As things progressed, a beautiful, smooth drywall ceiling was installed covering over the flaws that had been so evident before, new wainscoting was installed, other lovely trim work was meticulously put in place, and the old radiators were exposed and given a fresh coat of paint. I looked high and low for ceiling fixtures that would suit the scale and era of the room, as well as fit within the budget. I finally settled on Rejuvenation's timeless schoolhouse pendant with the 18" Opal Schoolhouse Shade- an understated but shapely fixture of excellent quality.
Next, a color palette that would bring the room to life & make the stunning windows shine needed to be selected.
The colors I chose (MAB) were tones that I hoped would be soft, muted, sophisticated and able to pull the intense blues in the stained glass windows forward. The wall color (SW 6239 Upward) is a grey blue with a hint of periwinkle to it to do just that. The complimentary colors (ceiling:SW 6232 Misty, trim: SW 7002 Downy) keep a tone on tone quality to the room, and add depth to the blue so that it doesn't feel like a baby boy's nursery room palette. ( I did get a call from the painter asking me about just that the day he bought the paint. "You sure about this color"....yes, I am, she said confidently....)

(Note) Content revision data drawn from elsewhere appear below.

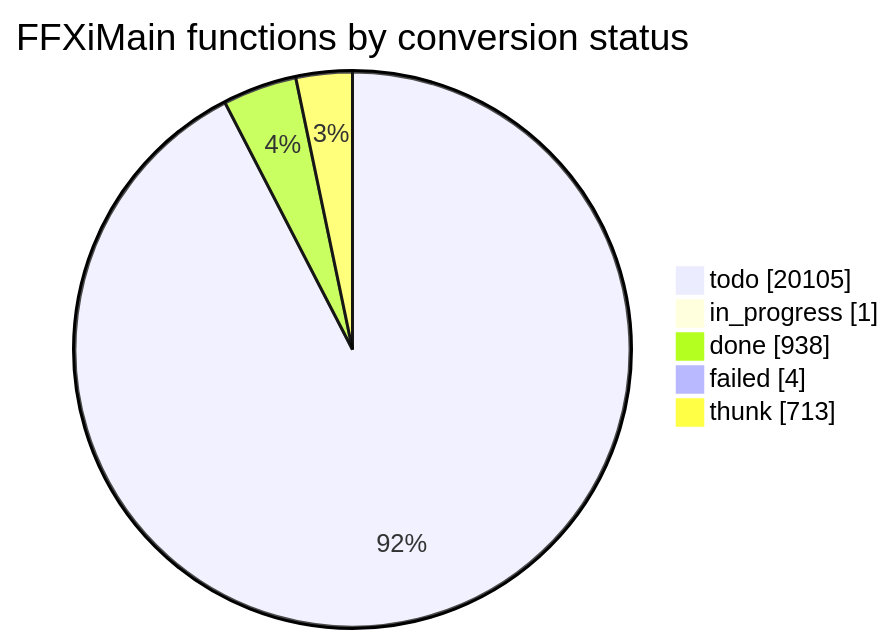
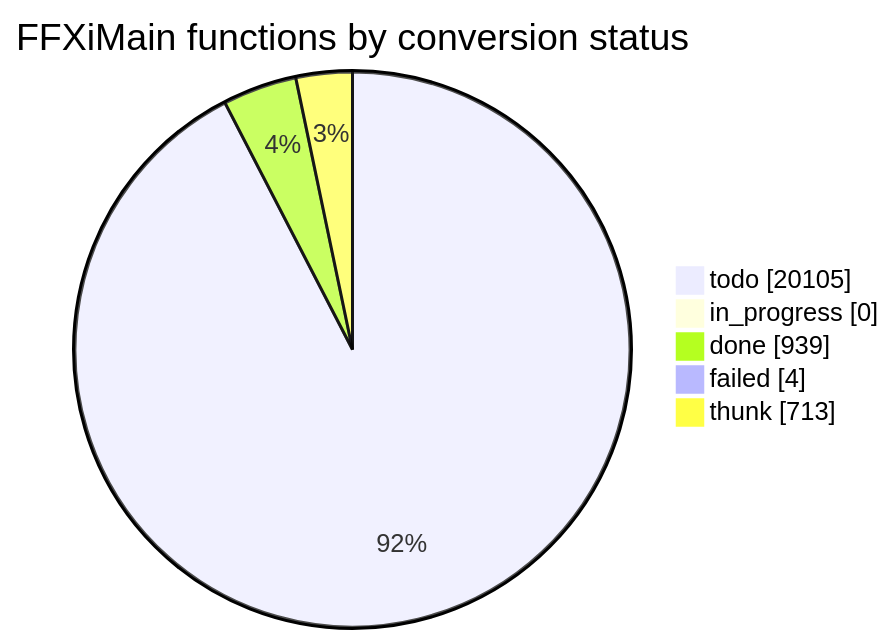
Before and after one commit to cowrevenge/cow_kuluu_xi_anything: the diagram in docs/cow/STATUS.md, drawn with Mermaid. The commit also changed other lines of this file and 9 other files, not shown here.

````diff
--- a/docs/cow/STATUS.md
+++ b/docs/cow/STATUS.md
@@ -18,9 +18,9 @@
 ```mermaid
 pie showData
     title FFXiMain functions by conversion status
     "todo" : 20105
-    "in_progress" : 1
-    "done" : 938
+    "in_progress" : 0
+    "done" : 939
     "failed" : 4
     "thunk" : 713
 ```
````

These images of the hall (ones I quickly snapped after church this past weekend) don't show the room as clearly as I would like....but I think they show the new life that has been brought into St. Joseph's Hall. The kids playing (one of those hooligans is mine...:), the gleaming refinished floors, the overall character of a vintage space renewed .....there will be many years ahead of service to our community, many more friendships made and strengthened, many more questions of faith pondered, and many more happy memories created in this space.